- _RECORDS FOR THIS TASK_:
····················
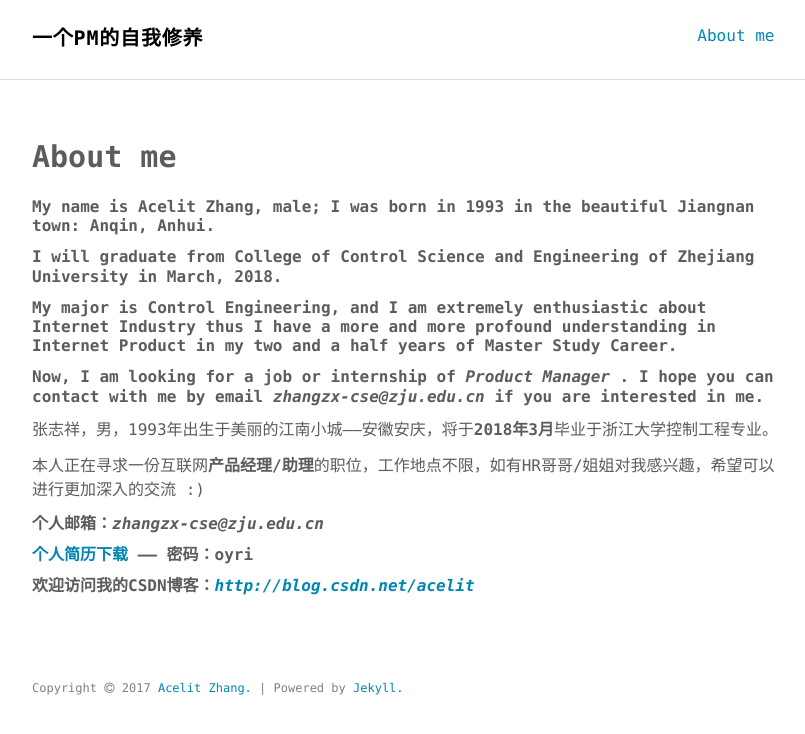
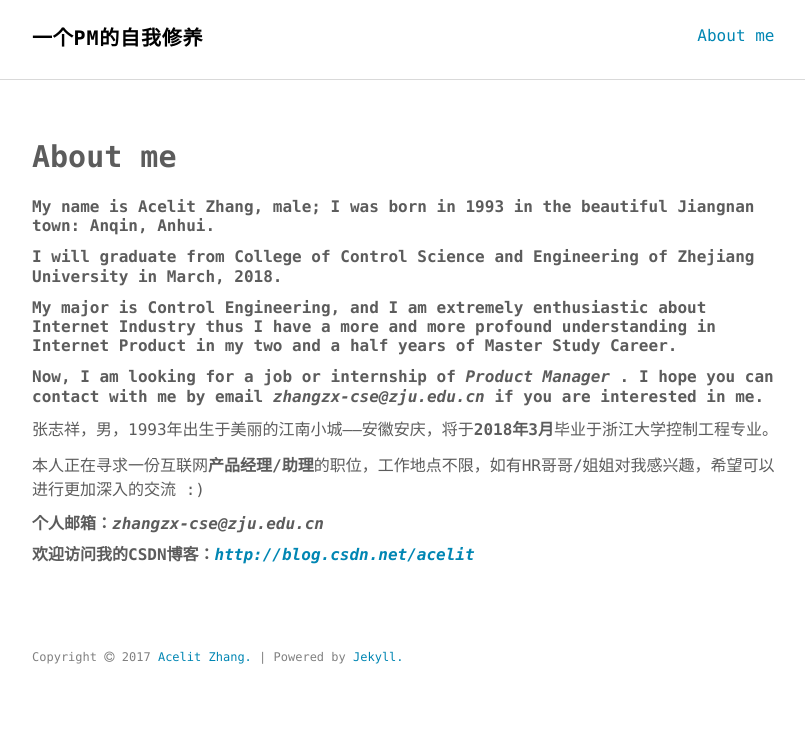
Before and after one commit to iamzx/iamzx.github.io, a Jekyll site: the page built from about.md, in a window 1280 px wide. Shown: the top 734 px of the page, without its empty margins (232-1037 px from the left). Built offline with Jekyll 4.4.1, drawn with Linux system fonts in a browser that asks for light colours.

Commit message:
Update about.md

```diff
--- a/about.md
+++ b/about.md
@@ -14,5 +14,5 @@ permalink: /about/
 本人正在寻求一份互联网**产品经理/助理**的职位，工作地点不限，如有HR哥哥/姐姐对我感兴趣，希望可以进行更加深入的交流 :)
 
 ##### 个人邮箱：*zhangzx-cse@zju.edu.cn*
-##### [个人简历下载](http://pan.baidu.com/s/1miJokmk) -----  密码：oyri
+
 ##### 欢迎访问我的CSDN博客：[*http://blog.csdn.net/acelit*](http://blog.csdn.net/acelit)
```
····················
- _WHAT YOU NEED TO DO_: Repeat the material above word for word; no images go in the copy.

- _WRITTEN ANSWER_:
Before and after one commit to iamzx/iamzx.github.io, a Jekyll site: the page built from about.md, in a window 1280 px wide. Shown: the top 734 px of the page, without its empty margins (232-1037 px from the left). Built offline with Jekyll 4.4.1, drawn with Linux system fonts in a browser that asks for light colours.

Commit message:
Update about.md

```diff
--- a/about.md
+++ b/about.md
@@ -14,5 +14,5 @@ permalink: /about/
 本人正在寻求一份互联网**产品经理/助理**的职位，工作地点不限，如有HR哥哥/姐姐对我感兴趣，希望可以进行更加深入的交流 :)
 
 ##### 个人邮箱：*zhangzx-cse@zju.edu.cn*
-##### [个人简历下载](http://pan.baidu.com/s/1miJokmk) -----  密码：oyri
+
 ##### 欢迎访问我的CSDN博客：[*http://blog.csdn.net/acelit*](http://blog.csdn.net/acelit)
```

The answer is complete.